Bus-only lanes on Joyce Street planned for 41st Avenue B-Line

Apr 25 2019, 3:51 pm

Transit planners are considering implementing bus-only lanes — one lane in each direction — along a stretch of Joyce Street between Kingsway and SkyTrain’s Joyce-Collingwood Station to help boost the speed and reliability of the new 41st Avenue B-Line.

See also

According to the City of Vancouver, the proposed bus-only lanes would be in effect 24/7, and they are needed as this span of Joyce Street is particularly narrow, with just two regular travel lanes and the curb lanes used as streetside parking. To make space for the bus-only lanes, streetside parking on this span of the street would be removed.

Additionally, a queue jumper bus lane is envisioned for Joyce Street’s northbound direction just south of Kingsway, which would allow buses to bypass queued vehicles at the intersection.

41st Avenue B-Line

Bus-only lanes on Joyce Street between Kingsway and Joyce-Collingwood Station for the 41st Avenue B-Line. (City of Vancouver)

41st Avenue B-Line

Bus-only lanes on Joyce Street between Kingsway and Joyce-Collingwood Station for the 41st Avenue B-Line. (City of Vancouver)

41st Avenue B-Line

Bus-only lanes and queue jumpers for the 41st Avenue B-Line in the area of the intersection of Kingsway and Joyce Street. (City of Vancouver)

TransLink data indicates this section of Joyce Street, the easternmost segment of the existing No. 41 bus route, which ends at Joyce-Collingwood Station, experiences some of the slowest average speeds for vehicles along the entire 12.3-km-long 41st Avenue transit corridor to UBC.

Vehicles need to yield to buses switching between the travel lane and parking to pick up passengers, while buses are delayed in single-lane traffic.

41st Avenue B-Line

Diagram showing the travel speed of buses on the 41st Avenue transit corridor. (TransLink)

City staff say bus-only lanes are effective, citing a recent one-hour extension of bus-only lanes on Hastings Street, benefiting both the existing 95 B-Line and local bus routes running between Seymour Street and Kootenay Loop.
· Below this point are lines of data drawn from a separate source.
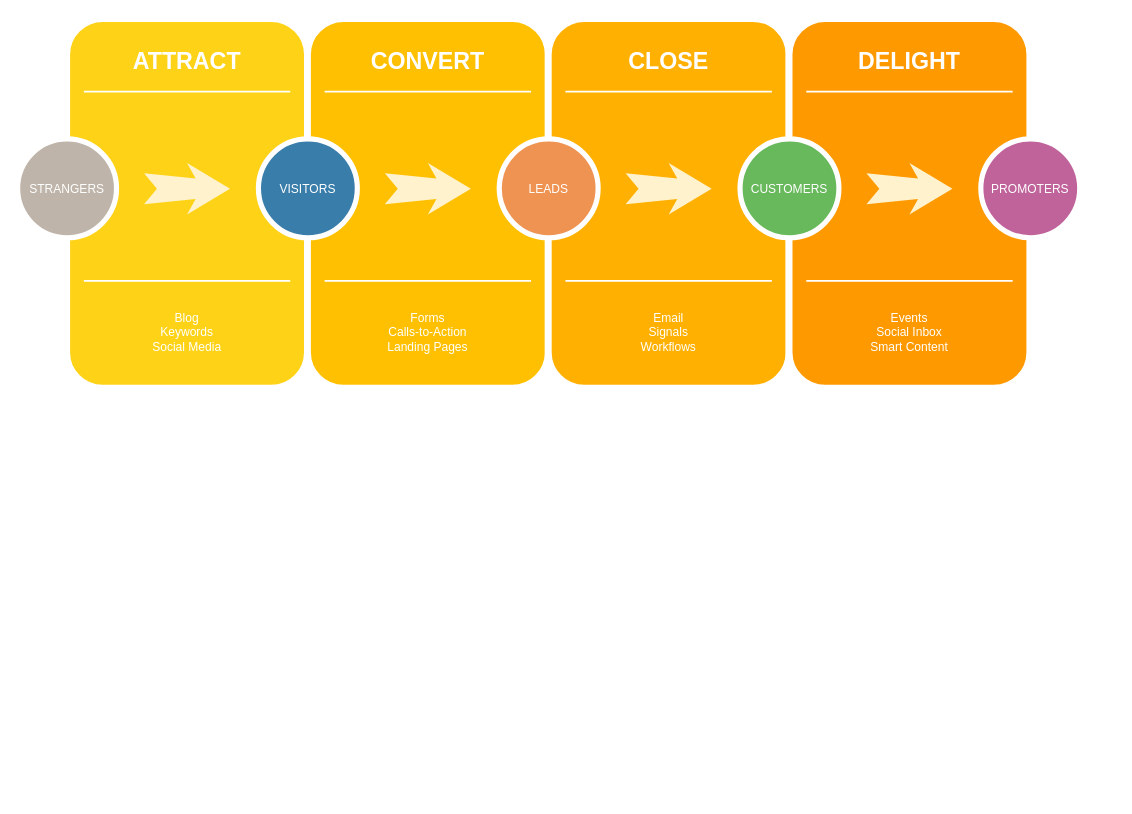
Before: Untitled Diagram.drawio in alanwhitmore/bash-scripts, a draw.io diagram. Source tidied: cells renumbered, new cells numbered last; positions are measured from the earlier drawing's top-left corner, leaving out a move shared by most shapes. Both pictures are drawn from the tidied source at 86%, with x=0, y=0 at pixel (17, 18).
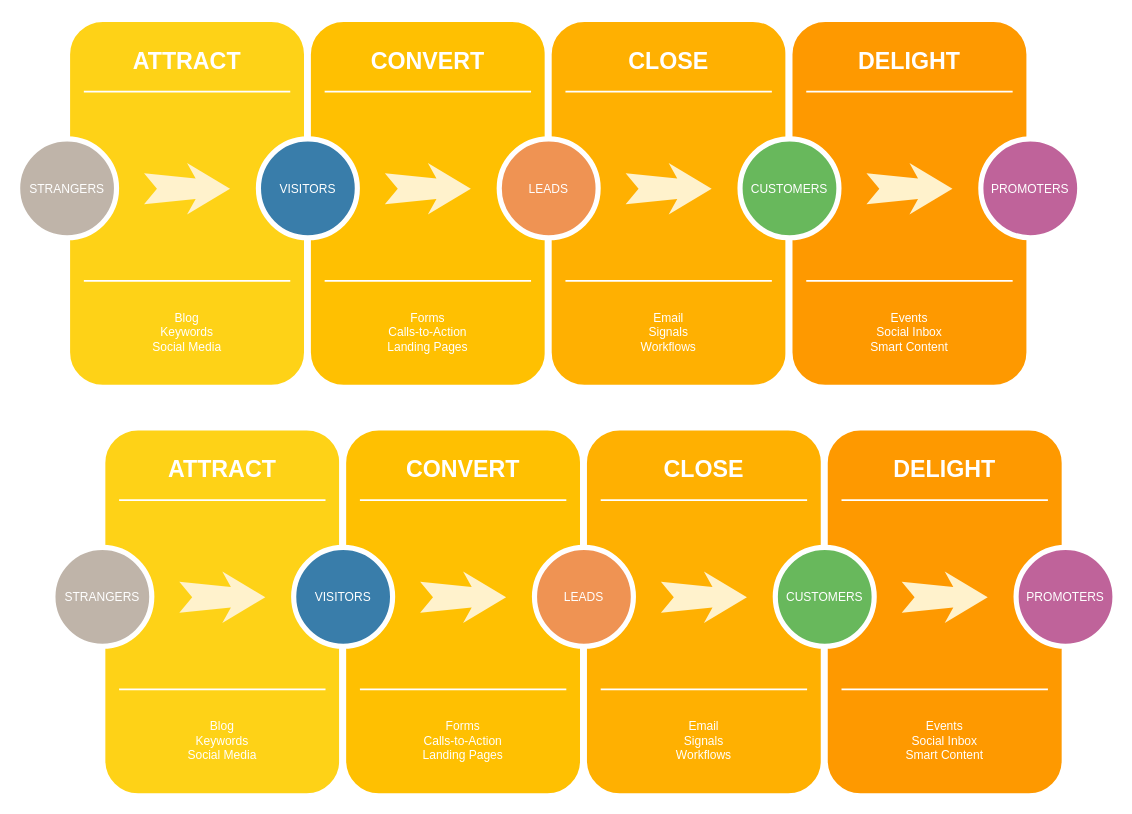
Above is the later version.

What changed in the source:
```diff
@@
+    <mxCell id="31" style="whiteSpace=wrap;html=1;rounded=1;shadow=0;strokeWidth=8;fontSize=20;align=center;fillColor=#FED217;strokeColor=#FFFFFF;" parent="1" vertex="1">
+      <mxGeometry x="98" y="475" width="280" height="430" as="geometry" />
+    </mxCell>
+    <mxCell id="32" value="ATTRACT" style="text;html=1;strokeColor=none;fillColor=none;align=center;verticalAlign=middle;whiteSpace=wrap;rounded=0;shadow=0;fontSize=27;fontColor=#FFFFFF;fontStyle=1;" parent="1" vertex="1">
+      <mxGeometry x="98" y="495" width="280" height="60" as="geometry" />
+    </mxCell>
+    <mxCell id="33" value="Blog&lt;div&gt;Keywords&lt;/div&gt;&lt;div&gt;Social Media&lt;/div&gt;" style="text;html=1;strokeColor=none;fillColor=none;align=center;verticalAlign=middle;whiteSpace=wrap;rounded=0;shadow=0;fontSize=14;fontColor=#FFFFFF;" parent="1" vertex="1">
+      <mxGeometry x="98" y="795" width="280" height="90" as="geometry" />
+    </mxCell>
+    <mxCell id="34" style="line;strokeWidth=2;html=1;rounded=0;shadow=0;fontSize=27;align=center;fillColor=none;strokeColor=#FFFFFF;" parent="1" vertex="1">
+      <mxGeometry x="118" y="555" width="240" height="10" as="geometry" />
+    </mxCell>
+    <mxCell id="35" style="line;strokeWidth=2;html=1;rounded=0;shadow=0;fontSize=27;align=center;fillColor=none;strokeColor=#FFFFFF;" parent="1" vertex="1">
+      <mxGeometry x="118" y="775" width="240" height="10" as="geometry" />
+    </mxCell>
+    <mxCell id="36" value="STRANGERS" style="ellipse;whiteSpace=wrap;html=1;rounded=0;shadow=0;strokeWidth=6;fontSize=14;align=center;fillColor=#BFB4A9;strokeColor=#FFFFFF;fontColor=#FFFFFF;" parent="1" vertex="1">
+      <mxGeometry x="41" y="615" width="115" height="115" as="geometry" />
+    </mxCell>
+    <mxCell id="37" style="html=1;shadow=0;dashed=0;align=center;verticalAlign=middle;shape=mxgraph.arrows2.stylisedArrow;dy=0.6;dx=40;notch=15;feather=0.4;rounded=0;strokeWidth=1;fontSize=27;strokeColor=none;fillColor=#fff2cc;" parent="1" vertex="1">
+      <mxGeometry x="188" y="643" width="100" height="60" as="geometry" />
+    </mxCell>
+    <mxCell id="38" style="whiteSpace=wrap;html=1;rounded=1;shadow=0;strokeWidth=8;fontSize=20;align=center;fillColor=#FFC001;strokeColor=#FFFFFF;" parent="1" vertex="1">
+      <mxGeometry x="378" y="475" width="280" height="430" as="geometry" />
+    </mxCell>
+    <mxCell id="39" value="CONVERT" style="text;html=1;strokeColor=none;fillColor=none;align=center;verticalAlign=middle;whiteSpace=wrap;rounded=0;shadow=0;fontSize=27;fontColor=#FFFFFF;fontStyle=1;" parent="1" vertex="1">
+      <mxGeometry x="378" y="495" width="280" height="60" as="geometry" />
+    </mxCell>
+    <mxCell id="40" value="Forms&lt;div&gt;Calls-to-Action&lt;/div&gt;&lt;div&gt;Landing Pages&lt;/div&gt;" style="text;html=1;strokeColor=none;fillColor=none;align=center;verticalAlign=middle;whiteSpace=wrap;rounded=0;shadow=0;fontSize=14;fontColor=#FFFFFF;" parent="1" vertex="1">
+      <mxGeometry x="378" y="795" width="280" height="90" as="geometry" />
+    </mxCell>
+    <mxCell id="41" style="line;strokeWidth=2;html=1;rounded=0;shadow=0;fontSize=27;align=center;fillColor=none;strokeColor=#FFFFFF;" parent="1" vertex="1">
+      <mxGeometry x="398" y="555" width="240" height="10" as="geometry" />
+    </mxCell>
+    <mxCell id="42" style="line;strokeWidth=2;html=1;rounded=0;shadow=0;fontSize=27;align=center;fillColor=none;strokeColor=#FFFFFF;" parent="1" vertex="1">
+      <mxGeometry x="398" y="775" width="240" height="10" as="geometry" />
+    </mxCell>
+    <mxCell id="43" value="VISITORS" style="ellipse;whiteSpace=wrap;html=1;rounded=0;shadow=0;strokeWidth=6;fontSize=14;align=center;fillColor=#397DAA;strokeColor=#FFFFFF;fontColor=#FFFFFF;" parent="1" vertex="1">
+      <mxGeometry x="321" y="615" width="115" height="115" as="geometry" />
+    </mxCell>
+    <mxCell id="44" style="html=1;shadow=0;dashed=0;align=center;verticalAlign=middle;shape=mxgraph.arrows2.stylisedArrow;dy=0.6;dx=40;notch=15;feather=0.4;rounded=0;strokeWidth=1;fontSize=27;strokeColor=none;fillColor=#fff2cc;" parent="1" vertex="1">
+      <mxGeometry x="468" y="643" width="100" height="60" as="geometry" />
+    </mxCell>
+    <mxCell id="45" style="whiteSpace=wrap;html=1;rounded=1;shadow=0;strokeWidth=8;fontSize=20;align=center;fillColor=#FFB001;strokeColor=#FFFFFF;" parent="1" vertex="1">
+      <mxGeometry x="658" y="475" width="280" height="430" as="geometry" />
+    </mxCell>
+    <mxCell id="46" value="CLOSE" style="text;html=1;strokeColor=none;fillColor=none;align=center;verticalAlign=middle;whiteSpace=wrap;rounded=0;shadow=0;fontSize=27;fontColor=#FFFFFF;fontStyle=1;" parent="1" vertex="1">
+      <mxGeometry x="658" y="495" width="280" height="60" as="geometry" />
+    </mxCell>
+    <mxCell id="47" value="Email&lt;div&gt;Signals&lt;/div&gt;&lt;div&gt;Workflows&lt;/div&gt;" style="text;html=1;strokeColor=none;fillColor=none;align=center;verticalAlign=middle;whiteSpace=wrap;rounded=0;shadow=0;fontSize=14;fontColor=#FFFFFF;" parent="1" vertex="1">
+      <mxGeometry x="658" y="795" width="280" height="90" as="geometry" />
+    </mxCell>
+    <mxCell id="48" style="line;strokeWidth=2;html=1;rounded=0;shadow=0;fontSize=27;align=center;fillColor=none;strokeColor=#FFFFFF;" parent="1" vertex="1">
+      <mxGeometry x="678" y="555" width="240" height="10" as="geometry" />
+    </mxCell>
+    <mxCell id="49" style="line;strokeWidth=2;html=1;rounded=0;shadow=0;fontSize=27;align=center;fillColor=none;strokeColor=#FFFFFF;" parent="1" vertex="1">
+      <mxGeometry x="678" y="775" width="240" height="10" as="geometry" />
+    </mxCell>
+    <mxCell id="50" value="LEADS" style="ellipse;whiteSpace=wrap;html=1;rounded=0;shadow=0;strokeWidth=6;fontSize=14;align=center;fillColor=#EF9353;strokeColor=#FFFFFF;fontColor=#FFFFFF;" parent="1" vertex="1">
+      <mxGeometry x="601" y="615" width="115" height="115" as="geometry" />
+    </mxCell>
+    <mxCell id="51" style="html=1;shadow=0;dashed=0;align=center;verticalAlign=middle;shape=mxgraph.arrows2.stylisedArrow;dy=0.6;dx=40;notch=15;feather=0.4;rounded=0;strokeWidth=1;fontSize=27;strokeColor=none;fillColor=#fff2cc;" parent="1" vertex="1">
+      <mxGeometry x="748" y="643" width="100" height="60" as="geometry" />
+    </mxCell>
+    <mxCell id="52" style="whiteSpace=wrap;html=1;rounded=1;shadow=0;strokeWidth=8;fontSize=20;align=center;fillColor=#FE9900;strokeColor=#FFFFFF;" parent="1" vertex="1">
+      <mxGeometry x="938" y="475" width="280" height="430" as="geometry" />
+    </mxCell>
+    <mxCell id="53" value="DELIGHT" style="text;html=1;strokeColor=none;fillColor=none;align=center;verticalAlign=middle;whiteSpace=wrap;rounded=0;shadow=0;fontSize=27;fontColor=#FFFFFF;fontStyle=1;" parent="1" vertex="1">
+      <mxGeometry x="938" y="495" width="280" height="60" as="geometry" />
+    </mxCell>
+    <mxCell id="54" value="Events&lt;div&gt;Social Inbox&lt;/div&gt;&lt;div&gt;Smart Content&lt;/div&gt;" style="text;html=1;strokeColor=none;fillColor=none;align=center;verticalAlign=middle;whiteSpace=wrap;rounded=0;shadow=0;fontSize=14;fontColor=#FFFFFF;" parent="1" vertex="1">
+      <mxGeometry x="938" y="795" width="280" height="90" as="geometry" />
+    </mxCell>
+    <mxCell id="55" style="line;strokeWidth=2;html=1;rounded=0;shadow=0;fontSize=27;align=center;fillColor=none;strokeColor=#FFFFFF;" parent="1" vertex="1">
+      <mxGeometry x="958" y="555" width="240" height="10" as="geometry" />
+    </mxCell>
+    <mxCell id="56" style="line;strokeWidth=2;html=1;rounded=0;shadow=0;fontSize=27;align=center;fillColor=none;strokeColor=#FFFFFF;" parent="1" vertex="1">
+      <mxGeometry x="958" y="775" width="240" height="10" as="geometry" />
+    </mxCell>
+    <mxCell id="57" value="CUSTOMERS" style="ellipse;whiteSpace=wrap;html=1;rounded=0;shadow=0;strokeWidth=6;fontSize=14;align=center;fillColor=#68B85C;strokeColor=#FFFFFF;fontColor=#FFFFFF;" parent="1" vertex="1">
+      <mxGeometry x="881" y="615" width="115" height="115" as="geometry" />
+    </mxCell>
+    <mxCell id="58" style="html=1;shadow=0;dashed=0;align=center;verticalAlign=middle;shape=mxgraph.arrows2.stylisedArrow;dy=0.6;dx=40;notch=15;feather=0.4;rounded=0;strokeWidth=1;fontSize=27;strokeColor=none;fillColor=#fff2cc;" parent="1" vertex="1">
+      <mxGeometry x="1028" y="643" width="100" height="60" as="geometry" />
+    </mxCell>
+    <mxCell id="59" value="PROMOTERS" style="ellipse;whiteSpace=wrap;html=1;rounded=0;shadow=0;strokeWidth=6;fontSize=14;align=center;fillColor=#BF639A;strokeColor=#FFFFFF;fontColor=#FFFFFF;" parent="1" vertex="1">
+      <mxGeometry x="1161" y="615" width="115" height="115" as="geometry" />
+    </mxCell>
```
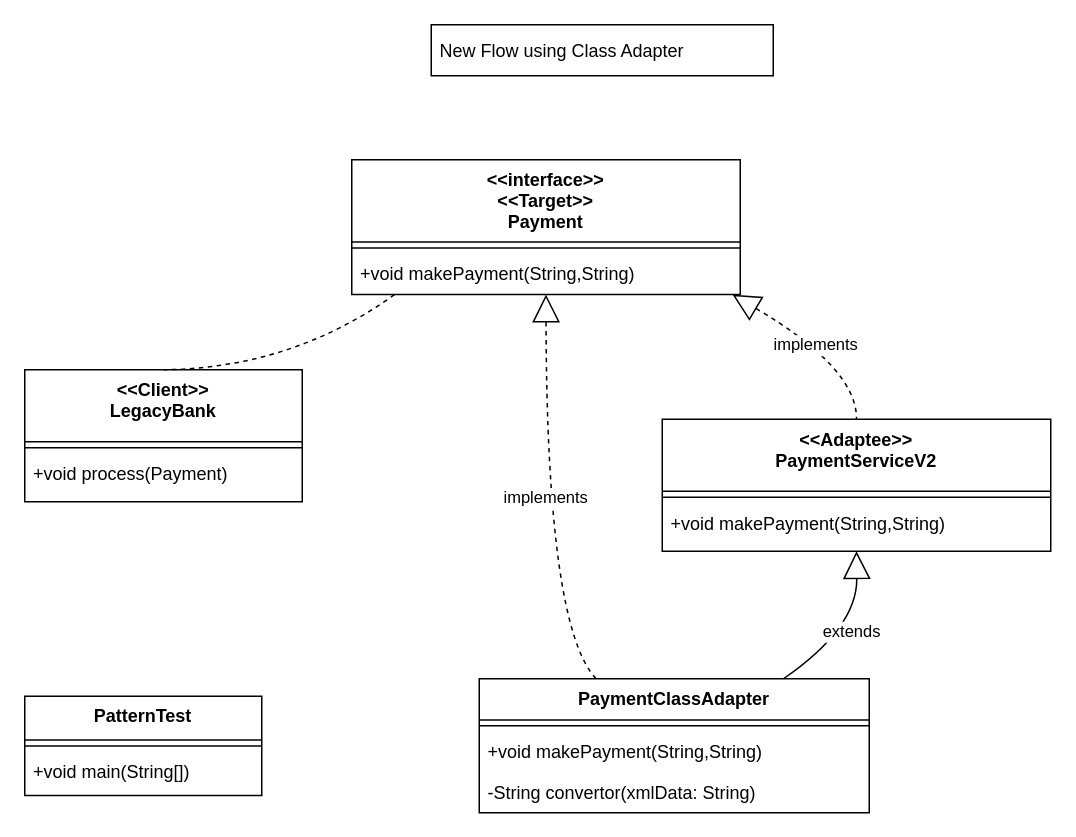
The draw.io diagram docs/gurupalaniveltech.learning.structural.adapter/newflow_class.drawio in gurupalaniveltech/design-pattern, before the edit. Source tidied: cells renumbered, new cells numbered last; positions are measured from the earlier drawing's top-left corner, leaving out a move shared by most shapes. Both pictures are drawn from the tidied source at 150%, with x=0, y=0 at pixel (24, 24).
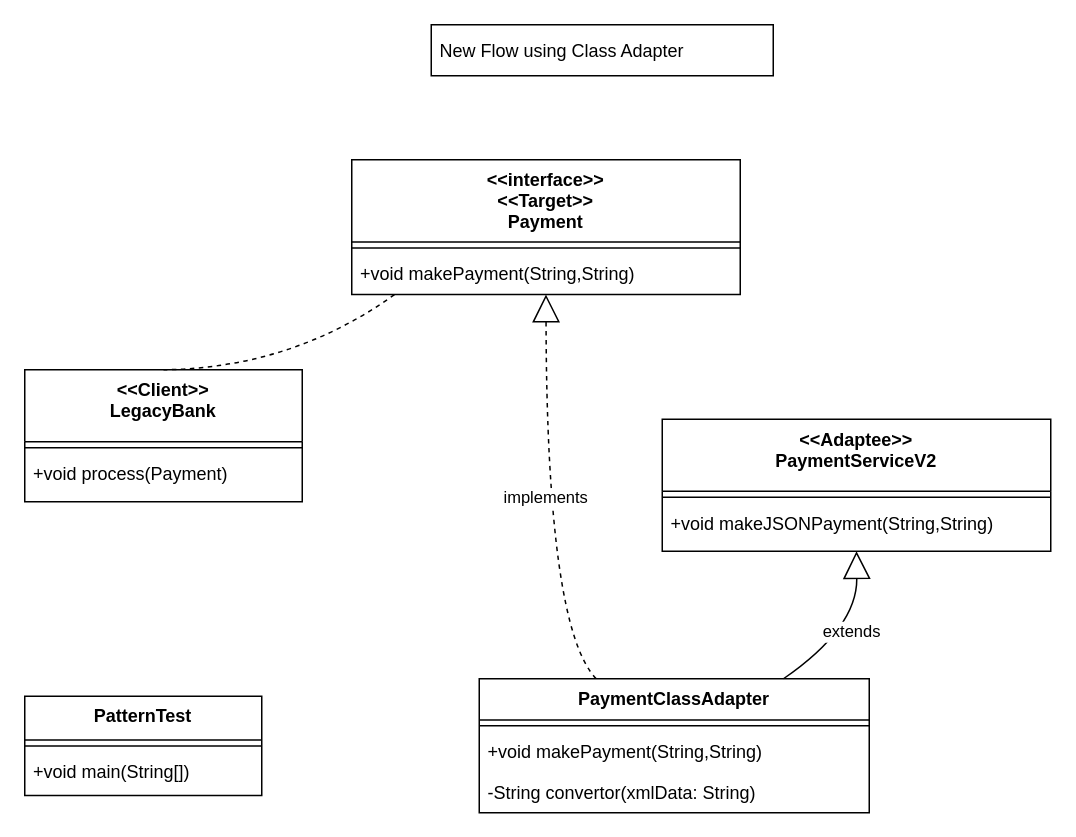
Above is the later version.

Unchanged cells that the change refers to:
```xml
<mxCell id="8" value="&lt;&lt;interface&gt;&gt;&#10;&lt;&lt;Target&gt;&gt;&#10;Payment" style="swimlane;fontStyle=1;align=center;verticalAlign=top;horizontal=1;startSize=54.857142857142854;" parent="1" vertex="1">
  <mxGeometry x="218" y="90" width="259" height="89.9" as="geometry" />
</mxCell>
<mxCell id="11" value="&lt;&lt;Adaptee&gt;&gt;&#10;PaymentServiceV2" style="swimlane;fontStyle=1;align=center;verticalAlign=top;horizontal=1;startSize=48;" parent="1" vertex="1">
  <mxGeometry x="425" y="263" width="259" height="88" as="geometry" />
</mxCell>
```

What changed in the source:
```diff
@@
-    <mxCell id="13" value="+void makePayment(String,String)" style="text;strokeColor=none;fillColor=none;align=left;verticalAlign=top;spacingLeft=4;spacingRight=4;overflow=hidden;" parent="11" vertex="1">
+    <mxCell id="13" value="+void makeJSONPayment(String,String)" style="text;strokeColor=none;fillColor=none;align=left;verticalAlign=top;spacingLeft=4;spacingRight=4;overflow=hidden;" parent="11" vertex="1">
       <mxGeometry y="56" width="259" height="32" as="geometry" />
     </mxCell>
@@
-    <mxCell id="19" value="implements" style="curved=1;dashed=1;startArrow=block;startSize=16;startFill=0;endArrow=none;exitX=0.98;exitY=1;entryX=0.5;entryY=0;rounded=0;" parent="1" edge="1" source="8" target="11">
-      <mxGeometry relative="1" as="geometry">
-        <Array as="points">
-          <mxPoint x="555" y="229" />
-        </Array>
-      </mxGeometry>
-    </mxCell>
```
After the extension to 7 pm instead of 6 pm, average bus journey times during this hour went down from 21 minutes to 18 minutes.

Elsewhere along the route, there are also plans to redesign a portion of 41st Avenue through Kerrisdale, including a more efficient design for 41st Avenue’s intersections at West Boulevard and East Boulevard.

The most significant street changes and improvements are coming to the westernmost end of the route at UBC, where Westbrook Mall between West 16th Avenue and UBC Exchange will be fully rebuilt with new bus-only lanes, new intersections, pedestrian crossings, and public realm upgrades. Construction on the Westbrook Mall redesign is already well underway.

41st Avenue B-Line

February 2019 route map of 41st Avenue B-Line. (TransLink)

41st Avenue B-Line bus stops will be spaced about one kilometre apart using new articulated buses and all-door boarding. Bus frequencies will be very high, with buses running every three to six minutes in peak times and every eight to 10 minutes during non-peak. It will operate daily from 6 am to 1 am.

Each bus stop will have a special B-Line shelter with digital signage showing arrival times.

Currently, this same future B-Line route is served by bus routes No. 41 and No. 43 Express, and both routes carry over 10 million riders combined annually.

With over 26,500 daily boardings, the No. 41 is the second busiest bus route in Metro Vancouver, just behind the 99 B-Line, but it makes frequent stops and has a slow average speed of 21 km/h.

The No. 43 has a slightly higher average speed of 24 km/h, but it runs less frequently, only operates on weekdays with service ending at 9 pm, and sees less ridership of 6,400 boardings daily as a result.

When the 41st Avenue B-Line is launched, the No. 43 express will be cancelled and No. 41 will use trolley buses and run less frequently between Joyce-Collingwood Station and Crown Street — instead of its current western terminus at UBC.

UBC’s Wesbrook Village will be served by a rerouted No. 49 with more capacity than today’s No. 41.

transportation capacity

Transportation mode capacity comparison. (City of Vancouver)

Overall, the 41st Avenue B-Line will provide 33% more capacity than existing services and reduce waiting times by 50% compared to the existing No. 43. End-to-end travel times of between 45 and 60 minutes during the busy peak periods are projected.

However, not all of the street changes and improvements on 41st Avenue will be made in time for the launch. It is anticipated some of the measures will be implemented in 2020.

TransLink plans to launch all three new B-Line routes this fall, with the other two routes serving the North Shore between Park Royal and Phibbs Exchange, and Lougheed Highway between Coquitlam Central Station and Maple Ridge.

See also
Kenneth ChanKenneth Chan

+ News
+ Transportation
+ Urbanized